Many entrepreneurs have transformed garages into squeaky office chair- and computer-equipped startup centers. It’s well-traveled territory for businesses getting their start.
Joe Colangelo’s own startup story has a twist on that trope: His business began in his driveway. There was a car parked in it, and not even his own.
Boxcar, the business Colangelo now heads as CEO, started with him renting out the driveway at his Cranford residence to people traveling to New York City by train.
It was a bit of extra money. And, if he wasn’t using it, why not? As it turns out, a lot of property owners who have extra parking available during the week look at it the same way.
Like AirBnB, Colangelo’s Boxcar has experienced early success with a platform that allows people to rent out space that’s not in use, just as he did.
“We’re really focused on helping people who are commuting from the suburbs into New York or elsewhere and taking public transit to get there,” Colangelo said. “It’s a seamless experience with an app that allows people to reserve parking spots next to busy train stations and have that guaranteed as a reservation, no matter when they show up in the morning.”
From the confines of Colangelo’s driveway, the business has grown to serve 25 towns in New Jersey and municipalities in several surrounding states. Boxcar has reached 5,000 customers, a group that makes roughly 500 parking spot reservations each day.
Acquiring more customers isn’t the hard part. Limited parking options for commuters around the Garden State makes the need obvious. The company had 8,000 reservations through the new app last month and expects to double that in May.

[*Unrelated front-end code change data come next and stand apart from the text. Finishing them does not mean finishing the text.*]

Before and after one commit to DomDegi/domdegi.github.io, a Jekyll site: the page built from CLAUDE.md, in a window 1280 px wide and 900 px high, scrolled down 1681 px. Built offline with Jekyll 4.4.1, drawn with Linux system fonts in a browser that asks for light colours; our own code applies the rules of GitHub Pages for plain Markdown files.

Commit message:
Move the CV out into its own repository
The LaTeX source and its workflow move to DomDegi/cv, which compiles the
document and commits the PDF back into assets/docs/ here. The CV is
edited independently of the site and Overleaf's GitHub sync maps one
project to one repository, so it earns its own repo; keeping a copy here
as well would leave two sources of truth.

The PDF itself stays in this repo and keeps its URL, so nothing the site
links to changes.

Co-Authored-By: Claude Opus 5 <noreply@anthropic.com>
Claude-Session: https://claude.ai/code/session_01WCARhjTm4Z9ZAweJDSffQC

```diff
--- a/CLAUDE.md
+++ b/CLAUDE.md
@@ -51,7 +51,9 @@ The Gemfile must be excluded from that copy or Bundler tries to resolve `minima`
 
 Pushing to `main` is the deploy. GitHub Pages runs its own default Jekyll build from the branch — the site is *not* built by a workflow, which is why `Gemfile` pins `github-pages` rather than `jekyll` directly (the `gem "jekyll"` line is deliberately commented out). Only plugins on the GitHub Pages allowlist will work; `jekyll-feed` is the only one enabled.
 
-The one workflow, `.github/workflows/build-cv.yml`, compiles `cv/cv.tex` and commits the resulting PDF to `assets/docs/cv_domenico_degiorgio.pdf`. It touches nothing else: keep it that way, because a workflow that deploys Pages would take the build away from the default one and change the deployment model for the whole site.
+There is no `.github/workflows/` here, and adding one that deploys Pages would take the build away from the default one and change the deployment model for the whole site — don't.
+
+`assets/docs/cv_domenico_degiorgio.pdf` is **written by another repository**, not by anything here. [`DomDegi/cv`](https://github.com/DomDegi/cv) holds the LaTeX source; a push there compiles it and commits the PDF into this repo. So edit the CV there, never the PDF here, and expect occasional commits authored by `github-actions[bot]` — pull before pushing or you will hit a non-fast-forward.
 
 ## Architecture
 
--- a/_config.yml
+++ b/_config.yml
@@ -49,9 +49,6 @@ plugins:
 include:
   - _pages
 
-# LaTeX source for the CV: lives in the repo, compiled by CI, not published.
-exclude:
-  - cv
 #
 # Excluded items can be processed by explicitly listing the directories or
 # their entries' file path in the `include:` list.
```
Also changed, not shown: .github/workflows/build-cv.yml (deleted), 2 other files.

What’s hard, Colangelo said, is finding and then convincing enough property owners to rent out the needed spaces. The company just brought in two dedicated sales experts to recruit potential parking partners.
So far, religious centers have been some of Boxcar’s most eager participants.

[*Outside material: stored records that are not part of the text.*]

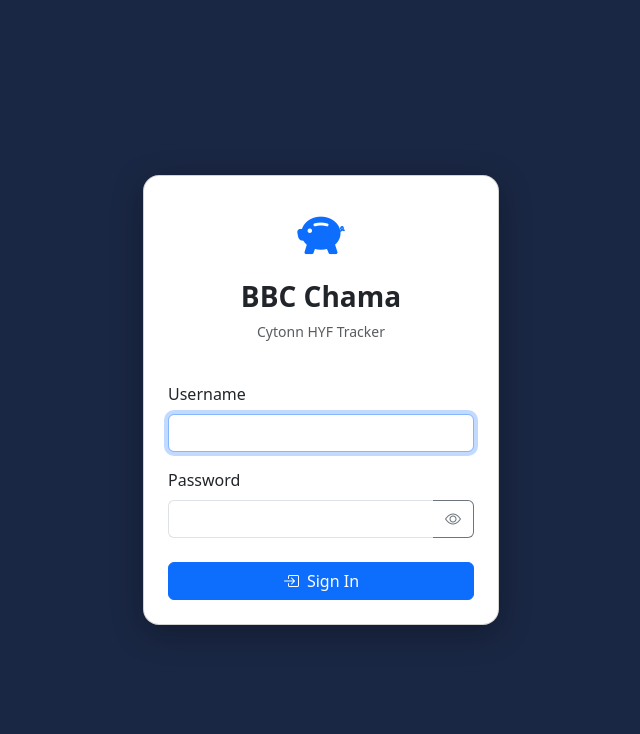
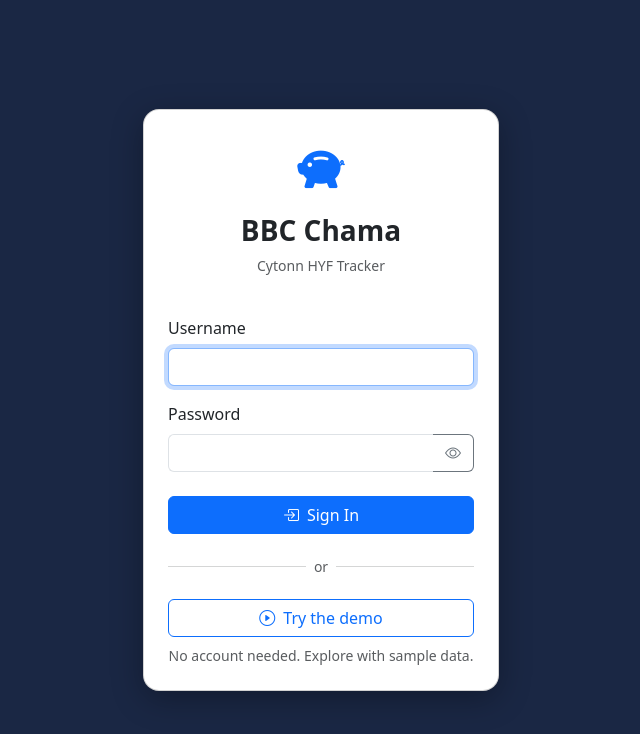
Before and after one commit to Ndolo7/bbc-chama, a Django app: page /login/ in a window 1280 px wide. Shown: the top 734 px of the page, without its empty margins (319-959 px from the left). Run offline with Django 5.2, Linux system fonts and the light colour scheme; parts of the project's set-up code (start-up, migrations or seed data) failed here and were passed over.

Commit message:
feat: add Try the demo button to login page
Co-Authored-By: Claude Opus 5.5 <noreply@anthropic.com>

```diff
--- a/chama/templates/chama/login.html
+++ b/chama/templates/chama/login.html
@@ -53,6 +53,21 @@
                     </button>
                     <input type="hidden" name="next" value="{{ next }}">
                 </form>
+
+                {% if demo_enabled %}
+                <div class="d-flex align-items-center my-3 text-muted small">
+                    <hr class="flex-grow-1"><span class="px-2">or</span><hr class="flex-grow-1">
+                </div>
+                <form method="post" action="{% url 'demo_login' %}">
+                    {% csrf_token %}
+                    <button type="submit" class="btn btn-outline-primary w-100">
+                        <i class="bi bi-play-circle me-2"></i>Try the demo
+                    </button>
+                </form>
+                <p class="text-muted small text-center mt-2 mb-0">
+                    No account needed. Explore with sample data.
+                </p>
+                {% endif %}
             </div>
         </div>
     </div>
```
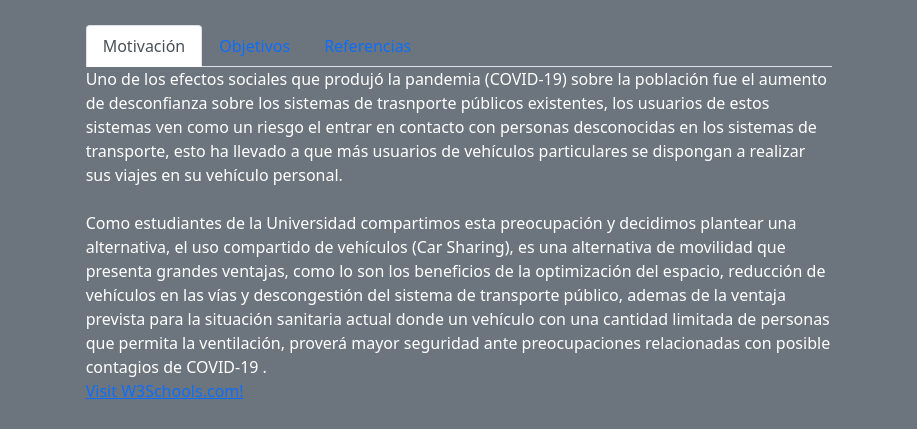
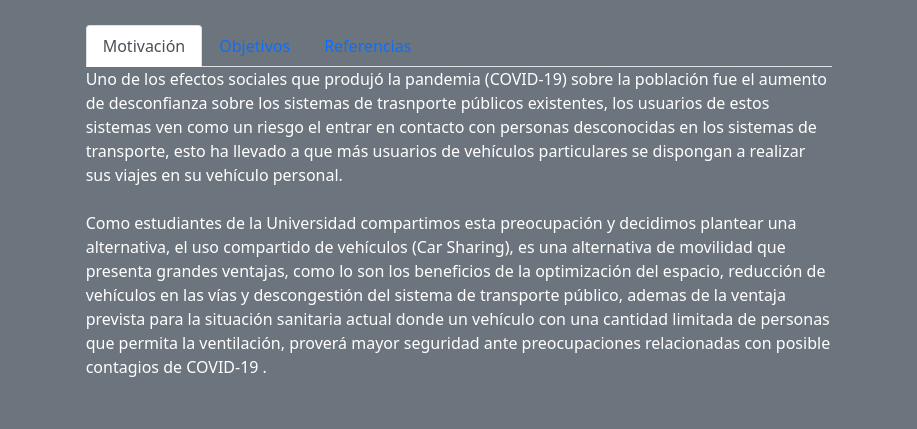
Before and after one commit to Peter24K2G/Car_Sharing_UNAL, a plain HTML site: page index.html in a window 1280 px wide. Shown: the part 698-1127 px from the top of the page, without its empty margins (181-1098 px from the left). After the commit the page ends 1103 px from the top, so only its background shows below. Drawn offline with nearby package versions, Linux system fonts and the light colour scheme.

Commit message:
Update index.html

```diff
--- a/index.html
+++ b/index.html
@@ -91,8 +91,6 @@
       <div class="tab-pane fade" id="profile" role="tabpanel" aria-labelledby="profile-tab">...</div>
       <div class="tab-pane fade" id="contact" role="tabpanel" aria-labelledby="contact-tab">...</div>
     </div>
-
-    <p><a href="Avance_Proyecto.md">Visit W3Schools.com!</a></p>
   </div>
 
 
```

“Churches are big for us, because they have empty parking lots Monday through Friday,” he said. “They’re also always looking for additional sources of revenue. It’s a win-win: The church makes money and we’re able to grow our business.”
Boxcar makes it worthwhile for the property renting out parking. If someone is paying $6 for the day, Boxcar keeps $1.50 and the remainder of the share goes to the facility.
Amid towns and cities pushing back against the use of so-called “sharing economy” services such as AirBnB, Colangelo said he has been pleasantly surprised with how his own service remains in local leaders’ good graces.
“Part of that is because we don’t go into somewhere without talking to municipalities first and explaining what we do,” Colangelo added. “By going to the town first, we head off a lot of problems. We don’t do anything incongruent with zoning or culture of a town. So, we go from them not loving a new company operating in town to someone who is an advocate for us.”
It helps that towns are seeing the value in the service in material terms, as Colangelo explained.
“New Canaan, Connecticut, was ready to build this parking garage that would’ve cost more than $10 million,” he said. “We approached them about our solution, and then they canceled plans for that garage. … This is especially important in a day and age when we’re looking at a future of maybe there being less of a need for large parking garages as autonomous vehicles and ride-sharing services grow in size and importance.”
It won’t take long before more towns are apprised of the app, given that it’s expanding from just doing parking near public transit hubs to adding parking around events and the Jersey Shore. This opens up a revenue stream for the app and its participating properties outside of the weekday commute.
Colangelo has come a long way with the early entrepreneurial venture that had him handing out fliers at local train stations.
“And still we haven’t seen other startups that are focused on mobility issues in suburban areas in the way we are,” he said. “Even with the birth of the sharing economy, it’s a problem that’s only starting to be tackled.”
Boxcar CEO Joe Colangelo, co-founder and chief operating officer Owen Lee and the rest of the small startup team have their own commute to make.
They travel to what Colangelo believes is an epicenter of the state’s startup ecosystem — the coworking space offered by Newark Venture Partners at Rutgers Business School in Newark.
“Being here, we surround ourselves with a lot of other forward-thinking technology companies in New Jersey,” he said.
The Boxcar team does a lot of thinking about how people commute as well as where they work in the state. That brainstorming led the startup to introduce an added service allowing people to reserve office space and spots at coworking facilities like the one they work in.
“We haven’t done any big announcements about it yet,” Colangelo said. “But we have a people taking advantage of it already.”
Reach Boxcar at: boxcarapp.com or 908-485-PARK (7275).